Assignment: For each line of the listing that holds "styles", show the full line.

Records supplied:
* * * * * * *

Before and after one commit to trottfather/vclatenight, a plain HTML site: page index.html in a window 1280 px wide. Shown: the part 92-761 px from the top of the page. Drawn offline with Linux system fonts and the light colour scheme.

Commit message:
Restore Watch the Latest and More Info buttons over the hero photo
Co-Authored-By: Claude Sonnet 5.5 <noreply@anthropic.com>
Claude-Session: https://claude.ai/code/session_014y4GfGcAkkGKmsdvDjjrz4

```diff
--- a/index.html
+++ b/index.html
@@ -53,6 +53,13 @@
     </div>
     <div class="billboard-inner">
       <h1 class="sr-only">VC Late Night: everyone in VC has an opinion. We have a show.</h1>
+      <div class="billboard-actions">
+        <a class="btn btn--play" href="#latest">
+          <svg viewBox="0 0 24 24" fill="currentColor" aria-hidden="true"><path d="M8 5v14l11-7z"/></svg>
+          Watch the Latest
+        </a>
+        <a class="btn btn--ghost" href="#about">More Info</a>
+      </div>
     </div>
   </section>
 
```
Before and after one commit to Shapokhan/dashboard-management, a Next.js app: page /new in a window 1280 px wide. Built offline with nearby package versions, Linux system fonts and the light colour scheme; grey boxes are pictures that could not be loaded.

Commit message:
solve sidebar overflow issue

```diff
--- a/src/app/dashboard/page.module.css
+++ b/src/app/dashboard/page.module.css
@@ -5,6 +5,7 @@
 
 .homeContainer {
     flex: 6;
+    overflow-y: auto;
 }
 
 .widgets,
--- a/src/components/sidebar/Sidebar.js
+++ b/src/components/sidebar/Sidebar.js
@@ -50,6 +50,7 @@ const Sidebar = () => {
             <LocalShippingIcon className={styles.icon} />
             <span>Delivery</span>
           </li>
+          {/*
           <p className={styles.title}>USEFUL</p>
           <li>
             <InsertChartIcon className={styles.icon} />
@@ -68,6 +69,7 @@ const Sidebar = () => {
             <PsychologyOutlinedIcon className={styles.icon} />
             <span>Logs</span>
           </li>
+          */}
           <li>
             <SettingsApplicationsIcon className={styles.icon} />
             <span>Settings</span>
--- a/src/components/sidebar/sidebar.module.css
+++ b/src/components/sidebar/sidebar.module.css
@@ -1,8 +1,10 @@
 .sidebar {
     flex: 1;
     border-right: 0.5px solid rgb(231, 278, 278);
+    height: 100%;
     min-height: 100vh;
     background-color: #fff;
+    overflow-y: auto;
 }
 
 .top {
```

* * * * * * *

Solution:
             <LocalShippingIcon className={styles.icon} />
           <p className={styles.title}>USEFUL</p>
             <InsertChartIcon className={styles.icon} />
             <PsychologyOutlinedIcon className={styles.icon} />
             <SettingsApplicationsIcon className={styles.icon} />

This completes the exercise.